[Extracted data entries]
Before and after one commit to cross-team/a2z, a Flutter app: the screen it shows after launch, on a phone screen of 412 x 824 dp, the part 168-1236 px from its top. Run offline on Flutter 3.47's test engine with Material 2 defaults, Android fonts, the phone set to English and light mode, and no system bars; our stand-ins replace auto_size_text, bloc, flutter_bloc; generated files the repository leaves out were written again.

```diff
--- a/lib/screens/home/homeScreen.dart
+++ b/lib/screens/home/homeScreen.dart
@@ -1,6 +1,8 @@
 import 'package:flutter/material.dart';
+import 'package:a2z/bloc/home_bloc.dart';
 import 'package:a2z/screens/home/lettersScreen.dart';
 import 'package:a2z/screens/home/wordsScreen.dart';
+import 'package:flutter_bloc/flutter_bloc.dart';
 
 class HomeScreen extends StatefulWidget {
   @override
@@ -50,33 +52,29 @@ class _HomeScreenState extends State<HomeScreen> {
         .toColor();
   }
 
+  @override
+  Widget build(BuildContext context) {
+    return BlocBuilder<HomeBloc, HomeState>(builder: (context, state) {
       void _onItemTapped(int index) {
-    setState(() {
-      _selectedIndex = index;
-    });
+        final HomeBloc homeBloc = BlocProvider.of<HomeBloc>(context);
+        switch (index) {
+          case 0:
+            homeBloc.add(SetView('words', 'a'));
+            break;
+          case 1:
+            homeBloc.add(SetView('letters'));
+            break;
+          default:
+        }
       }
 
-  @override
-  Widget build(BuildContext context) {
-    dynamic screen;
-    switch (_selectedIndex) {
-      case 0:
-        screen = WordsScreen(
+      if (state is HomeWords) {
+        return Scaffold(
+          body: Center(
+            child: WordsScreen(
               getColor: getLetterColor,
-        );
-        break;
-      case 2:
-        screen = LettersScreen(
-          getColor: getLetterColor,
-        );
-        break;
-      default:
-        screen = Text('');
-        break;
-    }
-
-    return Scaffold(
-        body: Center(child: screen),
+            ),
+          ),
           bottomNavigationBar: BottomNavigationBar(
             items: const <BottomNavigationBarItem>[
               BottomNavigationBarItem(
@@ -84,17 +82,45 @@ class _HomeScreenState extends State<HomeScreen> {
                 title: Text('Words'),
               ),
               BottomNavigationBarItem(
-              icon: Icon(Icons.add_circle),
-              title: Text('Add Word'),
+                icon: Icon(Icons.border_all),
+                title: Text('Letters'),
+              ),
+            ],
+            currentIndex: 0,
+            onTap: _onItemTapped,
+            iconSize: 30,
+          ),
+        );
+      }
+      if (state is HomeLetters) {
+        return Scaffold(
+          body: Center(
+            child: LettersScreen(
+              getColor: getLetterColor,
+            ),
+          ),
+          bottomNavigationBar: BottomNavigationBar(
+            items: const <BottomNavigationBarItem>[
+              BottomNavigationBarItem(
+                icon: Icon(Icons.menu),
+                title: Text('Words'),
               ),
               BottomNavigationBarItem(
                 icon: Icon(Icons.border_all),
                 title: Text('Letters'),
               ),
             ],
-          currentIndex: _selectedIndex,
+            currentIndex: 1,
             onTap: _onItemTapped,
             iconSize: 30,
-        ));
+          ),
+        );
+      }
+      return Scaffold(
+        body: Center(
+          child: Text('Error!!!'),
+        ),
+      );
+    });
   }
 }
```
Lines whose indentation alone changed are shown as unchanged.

EXERCISE INSTRUCTIONS: May I have the entries returned exactly, with every line in place?

PROBLEM SOLUTION:
Before and after one commit to cross-team/a2z, a Flutter app: the screen it shows after launch, on a phone screen of 412 x 824 dp, the part 168-1236 px from its top. Run offline on Flutter 3.47's test engine with Material 2 defaults, Android fonts, the phone set to English and light mode, and no system bars; our stand-ins replace auto_size_text, bloc, flutter_bloc; generated files the repository leaves out were written again.

```diff
--- a/lib/screens/home/homeScreen.dart
+++ b/lib/screens/home/homeScreen.dart
@@ -1,6 +1,8 @@
 import 'package:flutter/material.dart';
+import 'package:a2z/bloc/home_bloc.dart';
 import 'package:a2z/screens/home/lettersScreen.dart';
 import 'package:a2z/screens/home/wordsScreen.dart';
+import 'package:flutter_bloc/flutter_bloc.dart';
 
 class HomeScreen extends StatefulWidget {
   @override
@@ -50,33 +52,29 @@ class _HomeScreenState extends State<HomeScreen> {
         .toColor();
   }
 
+  @override
+  Widget build(BuildContext context) {
+    return BlocBuilder<HomeBloc, HomeState>(builder: (context, state) {
       void _onItemTapped(int index) {
-    setState(() {
-      _selectedIndex = index;
-    });
+        final HomeBloc homeBloc = BlocProvider.of<HomeBloc>(context);
+        switch (index) {
+          case 0:
+            homeBloc.add(SetView('words', 'a'));
+            break;
+          case 1:
+            homeBloc.add(SetView('letters'));
+            break;
+          default:
+        }
       }
 
-  @override
-  Widget build(BuildContext context) {
-    dynamic screen;
-    switch (_selectedIndex) {
-      case 0:
-        screen = WordsScreen(
+      if (state is HomeWords) {
+        return Scaffold(
+          body: Center(
+            child: WordsScreen(
               getColor: getLetterColor,
-        );
-        break;
-      case 2:
-        screen = LettersScreen(
-          getColor: getLetterColor,
-        );
-        break;
-      default:
-        screen = Text('');
-        break;
-    }
-
-    return Scaffold(
-        body: Center(child: screen),
+            ),
+          ),
           bottomNavigationBar: BottomNavigationBar(
             items: const <BottomNavigationBarItem>[
               BottomNavigationBarItem(
@@ -84,17 +82,45 @@ class _HomeScreenState extends State<HomeScreen> {
                 title: Text('Words'),
               ),
               BottomNavigationBarItem(
-              icon: Icon(Icons.add_circle),
-              title: Text('Add Word'),
+                icon: Icon(Icons.border_all),
+                title: Text('Letters'),
+              ),
+            ],
+            currentIndex: 0,
+            onTap: _onItemTapped,
+            iconSize: 30,
+          ),
+        );
+      }
+      if (state is HomeLetters) {
+        return Scaffold(
+          body: Center(
+            child: LettersScreen(
+              getColor: getLetterColor,
+            ),
+          ),
+          bottomNavigationBar: BottomNavigationBar(
+            items: const <BottomNavigationBarItem>[
+              BottomNavigationBarItem(
+                icon: Icon(Icons.menu),
+                title: Text('Words'),
               ),
               BottomNavigationBarItem(
                 icon: Icon(Icons.border_all),
                 title: Text('Letters'),
               ),
             ],
-          currentIndex: _selectedIndex,
+            currentIndex: 1,
             onTap: _onItemTapped,
             iconSize: 30,
-        ));
+          ),
+        );
+      }
+      return Scaffold(
+        body: Center(
+          child: Text('Error!!!'),
+        ),
+      );
+    });
   }
 }
```
Lines whose indentation alone changed are shown as unchanged.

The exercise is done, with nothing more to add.